Brief: Could you set down every record below exactly as it appears?

====

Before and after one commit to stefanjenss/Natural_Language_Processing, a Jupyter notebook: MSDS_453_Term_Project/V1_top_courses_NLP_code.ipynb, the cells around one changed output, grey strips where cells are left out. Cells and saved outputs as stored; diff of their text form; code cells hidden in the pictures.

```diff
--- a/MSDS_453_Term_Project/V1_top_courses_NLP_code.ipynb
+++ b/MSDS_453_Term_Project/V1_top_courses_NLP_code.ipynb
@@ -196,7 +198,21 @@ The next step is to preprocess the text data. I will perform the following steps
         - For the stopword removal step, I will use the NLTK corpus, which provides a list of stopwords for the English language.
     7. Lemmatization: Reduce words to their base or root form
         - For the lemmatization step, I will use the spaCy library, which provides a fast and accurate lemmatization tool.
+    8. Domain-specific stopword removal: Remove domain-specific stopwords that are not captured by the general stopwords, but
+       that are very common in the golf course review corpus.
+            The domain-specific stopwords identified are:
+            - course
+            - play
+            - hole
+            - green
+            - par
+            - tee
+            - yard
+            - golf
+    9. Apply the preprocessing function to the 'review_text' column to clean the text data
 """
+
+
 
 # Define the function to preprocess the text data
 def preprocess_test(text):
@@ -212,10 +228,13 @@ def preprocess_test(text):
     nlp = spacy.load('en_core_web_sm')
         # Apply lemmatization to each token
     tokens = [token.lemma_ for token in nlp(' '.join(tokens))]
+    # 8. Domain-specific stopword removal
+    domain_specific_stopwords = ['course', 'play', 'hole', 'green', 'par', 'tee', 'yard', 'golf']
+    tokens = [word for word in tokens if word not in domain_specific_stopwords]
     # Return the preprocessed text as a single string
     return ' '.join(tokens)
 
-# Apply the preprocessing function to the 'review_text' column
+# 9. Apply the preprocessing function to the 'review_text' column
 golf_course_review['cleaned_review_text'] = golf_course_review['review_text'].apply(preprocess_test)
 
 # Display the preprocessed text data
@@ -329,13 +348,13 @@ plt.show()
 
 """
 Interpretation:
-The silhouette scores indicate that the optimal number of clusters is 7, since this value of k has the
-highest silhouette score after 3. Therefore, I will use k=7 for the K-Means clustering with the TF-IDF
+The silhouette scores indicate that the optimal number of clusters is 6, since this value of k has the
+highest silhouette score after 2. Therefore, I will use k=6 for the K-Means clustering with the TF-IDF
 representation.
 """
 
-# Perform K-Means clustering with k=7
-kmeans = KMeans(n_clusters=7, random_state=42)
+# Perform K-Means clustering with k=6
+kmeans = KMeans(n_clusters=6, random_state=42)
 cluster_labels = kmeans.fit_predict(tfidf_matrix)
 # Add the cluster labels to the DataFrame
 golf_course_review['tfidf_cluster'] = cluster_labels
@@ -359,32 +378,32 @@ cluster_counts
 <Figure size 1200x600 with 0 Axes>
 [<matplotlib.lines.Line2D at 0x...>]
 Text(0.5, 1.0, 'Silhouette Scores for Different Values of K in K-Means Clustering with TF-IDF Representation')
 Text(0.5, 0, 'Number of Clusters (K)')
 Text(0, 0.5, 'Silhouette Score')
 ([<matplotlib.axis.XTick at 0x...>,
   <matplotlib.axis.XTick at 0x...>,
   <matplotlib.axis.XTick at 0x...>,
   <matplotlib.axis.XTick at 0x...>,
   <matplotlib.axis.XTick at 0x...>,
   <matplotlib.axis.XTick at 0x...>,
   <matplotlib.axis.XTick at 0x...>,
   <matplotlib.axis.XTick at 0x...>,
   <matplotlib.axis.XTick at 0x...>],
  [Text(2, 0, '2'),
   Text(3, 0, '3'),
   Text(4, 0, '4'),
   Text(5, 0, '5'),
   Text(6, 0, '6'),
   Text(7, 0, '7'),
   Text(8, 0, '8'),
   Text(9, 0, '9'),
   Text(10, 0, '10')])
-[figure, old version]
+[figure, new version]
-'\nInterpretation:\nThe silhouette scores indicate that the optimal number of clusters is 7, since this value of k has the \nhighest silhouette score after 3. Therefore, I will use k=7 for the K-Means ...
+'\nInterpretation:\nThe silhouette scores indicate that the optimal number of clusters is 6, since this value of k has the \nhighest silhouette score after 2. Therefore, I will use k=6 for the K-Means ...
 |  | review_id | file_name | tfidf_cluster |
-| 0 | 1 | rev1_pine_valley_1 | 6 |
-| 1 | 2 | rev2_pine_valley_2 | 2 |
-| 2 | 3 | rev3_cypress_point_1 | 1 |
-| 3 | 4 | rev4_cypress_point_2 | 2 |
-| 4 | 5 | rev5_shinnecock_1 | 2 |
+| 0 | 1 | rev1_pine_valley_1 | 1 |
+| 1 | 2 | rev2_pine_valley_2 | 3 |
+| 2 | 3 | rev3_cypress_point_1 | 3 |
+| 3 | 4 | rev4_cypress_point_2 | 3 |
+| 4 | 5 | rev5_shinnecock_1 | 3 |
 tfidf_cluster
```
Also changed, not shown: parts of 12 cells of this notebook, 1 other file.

====

Solution to this problem:
Before and after one commit to stefanjenss/Natural_Language_Processing, a Jupyter notebook: MSDS_453_Term_Project/V1_top_courses_NLP_code.ipynb, the cells around one changed output, grey strips where cells are left out. Cells and saved outputs as stored; diff of their text form; code cells hidden in the pictures.

```diff
--- a/MSDS_453_Term_Project/V1_top_courses_NLP_code.ipynb
+++ b/MSDS_453_Term_Project/V1_top_courses_NLP_code.ipynb
@@ -196,7 +198,21 @@ The next step is to preprocess the text data. I will perform the following steps
         - For the stopword removal step, I will use the NLTK corpus, which provides a list of stopwords for the English language.
     7. Lemmatization: Reduce words to their base or root form
         - For the lemmatization step, I will use the spaCy library, which provides a fast and accurate lemmatization tool.
+    8. Domain-specific stopword removal: Remove domain-specific stopwords that are not captured by the general stopwords, but
+       that are very common in the golf course review corpus.
+            The domain-specific stopwords identified are:
+            - course
+            - play
+            - hole
+            - green
+            - par
+            - tee
+            - yard
+            - golf
+    9. Apply the preprocessing function to the 'review_text' column to clean the text data
 """
+
+
 
 # Define the function to preprocess the text data
 def preprocess_test(text):
@@ -212,10 +228,13 @@ def preprocess_test(text):
     nlp = spacy.load('en_core_web_sm')
         # Apply lemmatization to each token
     tokens = [token.lemma_ for token in nlp(' '.join(tokens))]
+    # 8. Domain-specific stopword removal
+    domain_specific_stopwords = ['course', 'play', 'hole', 'green', 'par', 'tee', 'yard', 'golf']
+    tokens = [word for word in tokens if word not in domain_specific_stopwords]
     # Return the preprocessed text as a single string
     return ' '.join(tokens)
 
-# Apply the preprocessing function to the 'review_text' column
+# 9. Apply the preprocessing function to the 'review_text' column
 golf_course_review['cleaned_review_text'] = golf_course_review['review_text'].apply(preprocess_test)
 
 # Display the preprocessed text data
@@ -329,13 +348,13 @@ plt.show()
 
 """
 Interpretation:
-The silhouette scores indicate that the optimal number of clusters is 7, since this value of k has the
-highest silhouette score after 3. Therefore, I will use k=7 for the K-Means clustering with the TF-IDF
+The silhouette scores indicate that the optimal number of clusters is 6, since this value of k has the
+highest silhouette score after 2. Therefore, I will use k=6 for the K-Means clustering with the TF-IDF
 representation.
 """
 
-# Perform K-Means clustering with k=7
-kmeans = KMeans(n_clusters=7, random_state=42)
+# Perform K-Means clustering with k=6
+kmeans = KMeans(n_clusters=6, random_state=42)
 cluster_labels = kmeans.fit_predict(tfidf_matrix)
 # Add the cluster labels to the DataFrame
 golf_course_review['tfidf_cluster'] = cluster_labels
@@ -359,32 +378,32 @@ cluster_counts
 <Figure size 1200x600 with 0 Axes>
 [<matplotlib.lines.Line2D at 0x...>]
 Text(0.5, 1.0, 'Silhouette Scores for Different Values of K in K-Means Clustering with TF-IDF Representation')
 Text(0.5, 0, 'Number of Clusters (K)')
 Text(0, 0.5, 'Silhouette Score')
 ([<matplotlib.axis.XTick at 0x...>,
   <matplotlib.axis.XTick at 0x...>,
   <matplotlib.axis.XTick at 0x...>,
   <matplotlib.axis.XTick at 0x...>,
   <matplotlib.axis.XTick at 0x...>,
   <matplotlib.axis.XTick at 0x...>,
   <matplotlib.axis.XTick at 0x...>,
   <matplotlib.axis.XTick at 0x...>,
   <matplotlib.axis.XTick at 0x...>],
  [Text(2, 0, '2'),
   Text(3, 0, '3'),
   Text(4, 0, '4'),
   Text(5, 0, '5'),
   Text(6, 0, '6'),
   Text(7, 0, '7'),
   Text(8, 0, '8'),
   Text(9, 0, '9'),
   Text(10, 0, '10')])
-[figure, old version]
+[figure, new version]
-'\nInterpretation:\nThe silhouette scores indicate that the optimal number of clusters is 7, since this value of k has the \nhighest silhouette score after 3. Therefore, I will use k=7 for the K-Means ...
+'\nInterpretation:\nThe silhouette scores indicate that the optimal number of clusters is 6, since this value of k has the \nhighest silhouette score after 2. Therefore, I will use k=6 for the K-Means ...
 |  | review_id | file_name | tfidf_cluster |
-| 0 | 1 | rev1_pine_valley_1 | 6 |
-| 1 | 2 | rev2_pine_valley_2 | 2 |
-| 2 | 3 | rev3_cypress_point_1 | 1 |
-| 3 | 4 | rev4_cypress_point_2 | 2 |
-| 4 | 5 | rev5_shinnecock_1 | 2 |
+| 0 | 1 | rev1_pine_valley_1 | 1 |
+| 1 | 2 | rev2_pine_valley_2 | 3 |
+| 2 | 3 | rev3_cypress_point_1 | 3 |
+| 3 | 4 | rev4_cypress_point_2 | 3 |
+| 4 | 5 | rev5_shinnecock_1 | 3 |
 tfidf_cluster
```
Also changed, not shown: parts of 12 cells of this notebook, 1 other file.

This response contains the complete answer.